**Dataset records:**
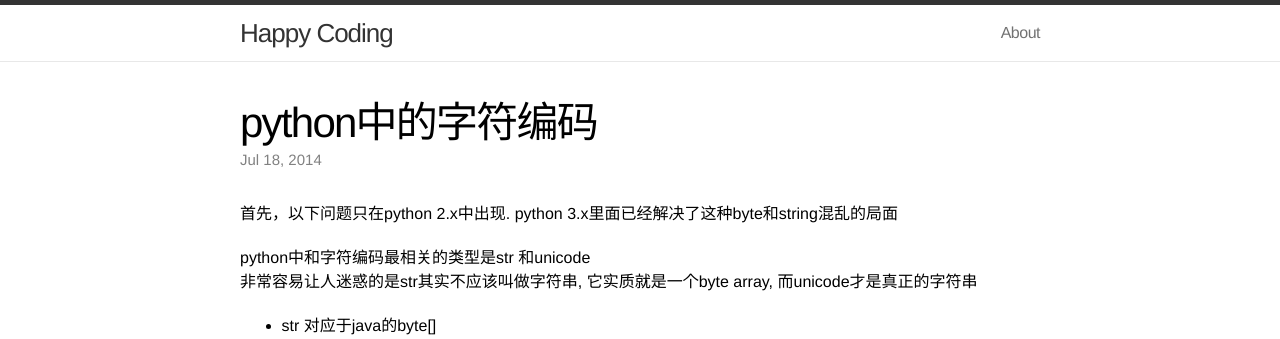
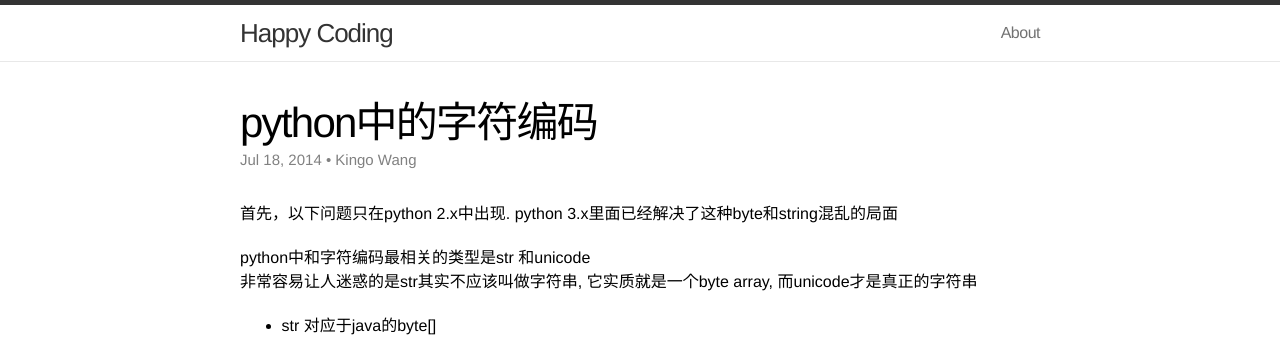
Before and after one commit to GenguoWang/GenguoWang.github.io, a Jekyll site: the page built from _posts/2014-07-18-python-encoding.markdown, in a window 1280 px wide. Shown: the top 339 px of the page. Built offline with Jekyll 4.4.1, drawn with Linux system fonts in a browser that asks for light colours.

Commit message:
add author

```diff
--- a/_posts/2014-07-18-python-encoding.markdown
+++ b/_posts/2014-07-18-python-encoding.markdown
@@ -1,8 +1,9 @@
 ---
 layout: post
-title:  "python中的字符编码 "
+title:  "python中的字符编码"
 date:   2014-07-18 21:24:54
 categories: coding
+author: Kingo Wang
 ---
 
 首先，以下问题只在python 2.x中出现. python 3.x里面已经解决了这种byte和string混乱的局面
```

---

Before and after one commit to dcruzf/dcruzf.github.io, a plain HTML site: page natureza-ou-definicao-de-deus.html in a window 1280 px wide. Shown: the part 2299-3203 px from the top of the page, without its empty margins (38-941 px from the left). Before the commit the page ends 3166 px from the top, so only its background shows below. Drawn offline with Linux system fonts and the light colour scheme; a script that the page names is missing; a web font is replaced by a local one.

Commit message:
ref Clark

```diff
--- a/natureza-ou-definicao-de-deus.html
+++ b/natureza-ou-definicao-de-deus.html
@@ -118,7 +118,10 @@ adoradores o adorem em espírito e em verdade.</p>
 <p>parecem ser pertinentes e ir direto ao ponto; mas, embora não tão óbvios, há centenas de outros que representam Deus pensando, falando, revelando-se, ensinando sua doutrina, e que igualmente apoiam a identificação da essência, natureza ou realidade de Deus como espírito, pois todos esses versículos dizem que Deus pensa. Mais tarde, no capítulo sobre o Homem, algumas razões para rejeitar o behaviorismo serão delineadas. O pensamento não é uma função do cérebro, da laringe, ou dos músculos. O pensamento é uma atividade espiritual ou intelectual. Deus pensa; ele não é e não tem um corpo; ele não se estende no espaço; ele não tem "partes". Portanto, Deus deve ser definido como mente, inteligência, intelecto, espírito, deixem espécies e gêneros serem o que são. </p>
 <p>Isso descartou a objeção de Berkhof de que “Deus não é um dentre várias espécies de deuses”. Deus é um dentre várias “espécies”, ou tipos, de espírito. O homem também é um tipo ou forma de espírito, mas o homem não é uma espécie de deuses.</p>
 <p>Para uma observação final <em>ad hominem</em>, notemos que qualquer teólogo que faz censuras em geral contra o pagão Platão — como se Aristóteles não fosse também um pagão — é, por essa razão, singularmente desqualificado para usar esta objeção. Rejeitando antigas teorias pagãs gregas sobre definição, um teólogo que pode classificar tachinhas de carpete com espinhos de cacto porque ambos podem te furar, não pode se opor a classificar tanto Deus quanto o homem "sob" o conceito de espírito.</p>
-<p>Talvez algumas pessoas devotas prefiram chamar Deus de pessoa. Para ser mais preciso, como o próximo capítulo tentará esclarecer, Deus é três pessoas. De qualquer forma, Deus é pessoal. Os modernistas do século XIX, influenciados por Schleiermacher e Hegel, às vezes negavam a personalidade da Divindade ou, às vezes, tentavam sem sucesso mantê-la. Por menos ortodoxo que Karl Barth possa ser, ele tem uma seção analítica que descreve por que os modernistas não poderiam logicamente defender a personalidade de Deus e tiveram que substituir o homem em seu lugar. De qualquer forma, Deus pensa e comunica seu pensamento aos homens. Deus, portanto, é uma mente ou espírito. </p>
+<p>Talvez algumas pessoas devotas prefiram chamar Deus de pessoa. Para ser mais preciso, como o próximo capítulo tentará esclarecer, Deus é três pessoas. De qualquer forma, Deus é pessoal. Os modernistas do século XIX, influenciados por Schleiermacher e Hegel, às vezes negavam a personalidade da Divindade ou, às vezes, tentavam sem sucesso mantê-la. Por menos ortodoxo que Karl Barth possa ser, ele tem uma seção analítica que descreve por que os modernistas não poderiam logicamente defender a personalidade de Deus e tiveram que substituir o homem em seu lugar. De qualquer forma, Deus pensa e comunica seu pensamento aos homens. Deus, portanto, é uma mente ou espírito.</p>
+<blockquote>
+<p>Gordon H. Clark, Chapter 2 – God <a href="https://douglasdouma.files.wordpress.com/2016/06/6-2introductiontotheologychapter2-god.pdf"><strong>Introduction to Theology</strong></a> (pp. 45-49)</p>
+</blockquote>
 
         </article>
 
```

...

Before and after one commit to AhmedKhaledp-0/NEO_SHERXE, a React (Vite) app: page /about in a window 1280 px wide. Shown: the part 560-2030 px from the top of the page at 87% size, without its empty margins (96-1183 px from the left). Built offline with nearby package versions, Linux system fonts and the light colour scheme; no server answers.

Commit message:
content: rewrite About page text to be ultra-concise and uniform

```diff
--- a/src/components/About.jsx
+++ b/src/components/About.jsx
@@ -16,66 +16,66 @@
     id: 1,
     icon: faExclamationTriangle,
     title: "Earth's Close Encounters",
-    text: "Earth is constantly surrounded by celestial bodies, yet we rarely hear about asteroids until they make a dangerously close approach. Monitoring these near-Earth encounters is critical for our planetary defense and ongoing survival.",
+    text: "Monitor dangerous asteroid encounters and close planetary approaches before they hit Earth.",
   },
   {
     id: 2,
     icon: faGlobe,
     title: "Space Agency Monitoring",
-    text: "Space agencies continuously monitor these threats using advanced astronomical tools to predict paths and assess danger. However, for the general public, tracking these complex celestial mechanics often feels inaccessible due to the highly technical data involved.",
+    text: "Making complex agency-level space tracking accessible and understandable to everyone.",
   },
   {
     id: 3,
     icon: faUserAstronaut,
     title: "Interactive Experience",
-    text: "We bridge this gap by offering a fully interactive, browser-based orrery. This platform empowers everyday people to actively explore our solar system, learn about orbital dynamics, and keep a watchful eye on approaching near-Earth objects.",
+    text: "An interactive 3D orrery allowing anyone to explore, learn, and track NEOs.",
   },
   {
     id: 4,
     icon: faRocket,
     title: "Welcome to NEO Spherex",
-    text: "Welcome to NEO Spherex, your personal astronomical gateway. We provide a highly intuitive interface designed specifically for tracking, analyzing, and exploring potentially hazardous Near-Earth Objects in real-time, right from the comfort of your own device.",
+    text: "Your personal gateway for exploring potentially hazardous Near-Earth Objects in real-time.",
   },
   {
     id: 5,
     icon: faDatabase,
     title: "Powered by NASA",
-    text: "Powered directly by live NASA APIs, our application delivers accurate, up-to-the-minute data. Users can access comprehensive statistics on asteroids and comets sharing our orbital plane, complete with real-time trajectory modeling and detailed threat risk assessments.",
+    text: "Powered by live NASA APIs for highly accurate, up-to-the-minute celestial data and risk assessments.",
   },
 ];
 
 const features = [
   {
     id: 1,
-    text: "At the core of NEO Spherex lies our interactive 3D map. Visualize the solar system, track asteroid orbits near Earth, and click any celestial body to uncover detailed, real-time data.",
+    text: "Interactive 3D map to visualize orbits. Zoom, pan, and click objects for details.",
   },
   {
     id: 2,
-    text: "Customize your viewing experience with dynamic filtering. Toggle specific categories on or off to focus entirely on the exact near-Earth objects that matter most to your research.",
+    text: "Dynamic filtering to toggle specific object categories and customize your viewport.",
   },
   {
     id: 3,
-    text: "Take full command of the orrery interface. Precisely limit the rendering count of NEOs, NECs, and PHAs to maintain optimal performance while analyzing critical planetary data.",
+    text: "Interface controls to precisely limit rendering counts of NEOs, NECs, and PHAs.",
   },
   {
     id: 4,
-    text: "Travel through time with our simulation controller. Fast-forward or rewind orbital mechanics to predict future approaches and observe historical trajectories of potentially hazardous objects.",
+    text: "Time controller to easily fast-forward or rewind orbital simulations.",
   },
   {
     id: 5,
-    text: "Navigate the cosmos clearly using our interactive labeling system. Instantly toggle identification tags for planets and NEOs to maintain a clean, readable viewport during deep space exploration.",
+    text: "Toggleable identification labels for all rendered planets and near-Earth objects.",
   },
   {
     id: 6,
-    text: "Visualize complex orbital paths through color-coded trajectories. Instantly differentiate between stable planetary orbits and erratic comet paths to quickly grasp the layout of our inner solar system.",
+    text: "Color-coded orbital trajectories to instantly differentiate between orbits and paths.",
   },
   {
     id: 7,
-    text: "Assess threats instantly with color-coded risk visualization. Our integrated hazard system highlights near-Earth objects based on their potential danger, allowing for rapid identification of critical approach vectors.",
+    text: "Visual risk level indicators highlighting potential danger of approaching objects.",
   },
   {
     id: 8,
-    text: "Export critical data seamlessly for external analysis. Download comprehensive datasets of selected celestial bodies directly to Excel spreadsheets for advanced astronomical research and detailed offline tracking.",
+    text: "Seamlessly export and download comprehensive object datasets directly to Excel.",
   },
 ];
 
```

**Work to be completed:** The answer must consist of each line in the entries above that includes "markdown".

**Reply to the task:**
Before and after one commit to GenguoWang/GenguoWang.github.io, a Jekyll site: the page built from _posts/2014-07-18-python-encoding.markdown, in a window 1280 px wide. Shown: the top 339 px of the page. Built offline with Jekyll 4.4.1, drawn with Linux system fonts in a browser that asks for light colours.
--- a/_posts/2014-07-18-python-encoding.markdown
+++ b/_posts/2014-07-18-python-encoding.markdown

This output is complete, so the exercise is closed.